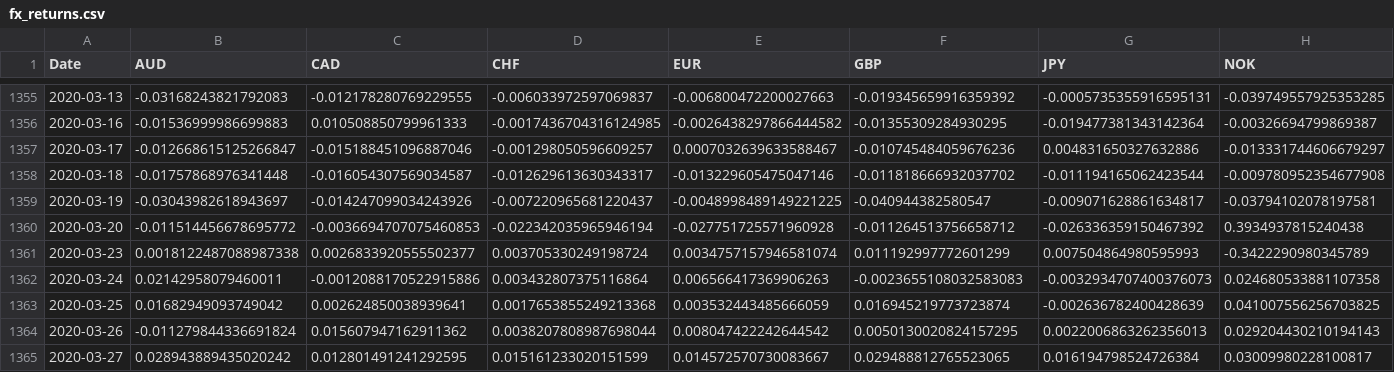
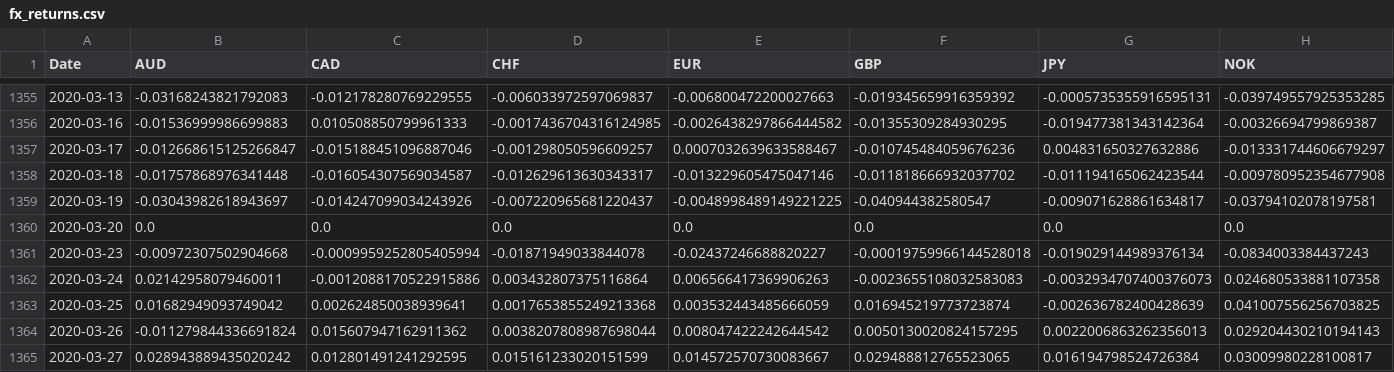
Before and after one commit to BenyaminSuicmez/FX_Carry_Trade_Backtest, a CSV file: data/processed/fx_returns.csv, drawn as a sheet; only a part is shown, gaps mark what is left out; the diff covers the shown part only; the diff names each change by its address in the sheet, - before the commit and + after, or states it on an @@ line.

```diff
--- a/data/processed/fx_returns.csv
+++ b/data/processed/fx_returns.csv
-B1360 (AUD): -0.011514456678695772
+B1360 (AUD): 0.0
-C1360 (CAD): -0.0036694707075460853
+C1360 (CAD): 0.0
-D1360 (CHF): -0.022342035965946194
+D1360 (CHF): 0.0
-E1360 (EUR): -0.027751725571960928
+E1360 (EUR): 0.0
-F1360 (GBP): -0.011264513756658712
+F1360 (GBP): 0.0
-G1360 (JPY): -0.026336359150467392
+G1360 (JPY): 0.0
-H1360 (NOK): 0.3934937815240438
+H1360 (NOK): 0.0
-B1361 (AUD): 0.0018122487088987338
+B1361 (AUD): -0.00972307502904668
-C1361 (CAD): 0.0026833920555502377
+C1361 (CAD): -0.0009959252805405994
-D1361 (CHF): 0.003705330249198724
+D1361 (CHF): -0.01871949033844078
-E1361 (EUR): 0.0034757157946581074
+E1361 (EUR): -0.02437246688820227
-F1361 (GBP): 0.011192997772601299
+F1361 (GBP): -0.00019759966144528018
-G1361 (JPY): 0.007504864980595993
+G1361 (JPY): -0.019029144989376134
-H1361 (NOK): -0.3422290980345789
+H1361 (NOK): -0.0834003384437243
```
Also changed, not shown: 4 edited cells elsewhere in this file, data/processed/backtest_returns.csv, data/processed/fx_prices_clean.csv, 6 other files.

____________

**ACTION ITEM**
Leaving out any pictures, write the records above out exactly as they are.

**ANSWER TO THIS TASK**
Before and after one commit to BenyaminSuicmez/FX_Carry_Trade_Backtest, a CSV file: data/processed/fx_returns.csv, drawn as a sheet; only a part is shown, gaps mark what is left out; the diff covers the shown part only; the diff names each change by its address in the sheet, - before the commit and + after, or states it on an @@ line.

```diff
--- a/data/processed/fx_returns.csv
+++ b/data/processed/fx_returns.csv
-B1360 (AUD): -0.011514456678695772
+B1360 (AUD): 0.0
-C1360 (CAD): -0.0036694707075460853
+C1360 (CAD): 0.0
-D1360 (CHF): -0.022342035965946194
+D1360 (CHF): 0.0
-E1360 (EUR): -0.027751725571960928
+E1360 (EUR): 0.0
-F1360 (GBP): -0.011264513756658712
+F1360 (GBP): 0.0
-G1360 (JPY): -0.026336359150467392
+G1360 (JPY): 0.0
-H1360 (NOK): 0.3934937815240438
+H1360 (NOK): 0.0
-B1361 (AUD): 0.0018122487088987338
+B1361 (AUD): -0.00972307502904668
-C1361 (CAD): 0.0026833920555502377
+C1361 (CAD): -0.0009959252805405994
-D1361 (CHF): 0.003705330249198724
+D1361 (CHF): -0.01871949033844078
-E1361 (EUR): 0.0034757157946581074
+E1361 (EUR): -0.02437246688820227
-F1361 (GBP): 0.011192997772601299
+F1361 (GBP): -0.00019759966144528018
-G1361 (JPY): 0.007504864980595993
+G1361 (JPY): -0.019029144989376134
-H1361 (NOK): -0.3422290980345789
+H1361 (NOK): -0.0834003384437243
```
Also changed, not shown: 4 edited cells elsewhere in this file, data/processed/backtest_returns.csv, data/processed/fx_prices_clean.csv, 6 other files.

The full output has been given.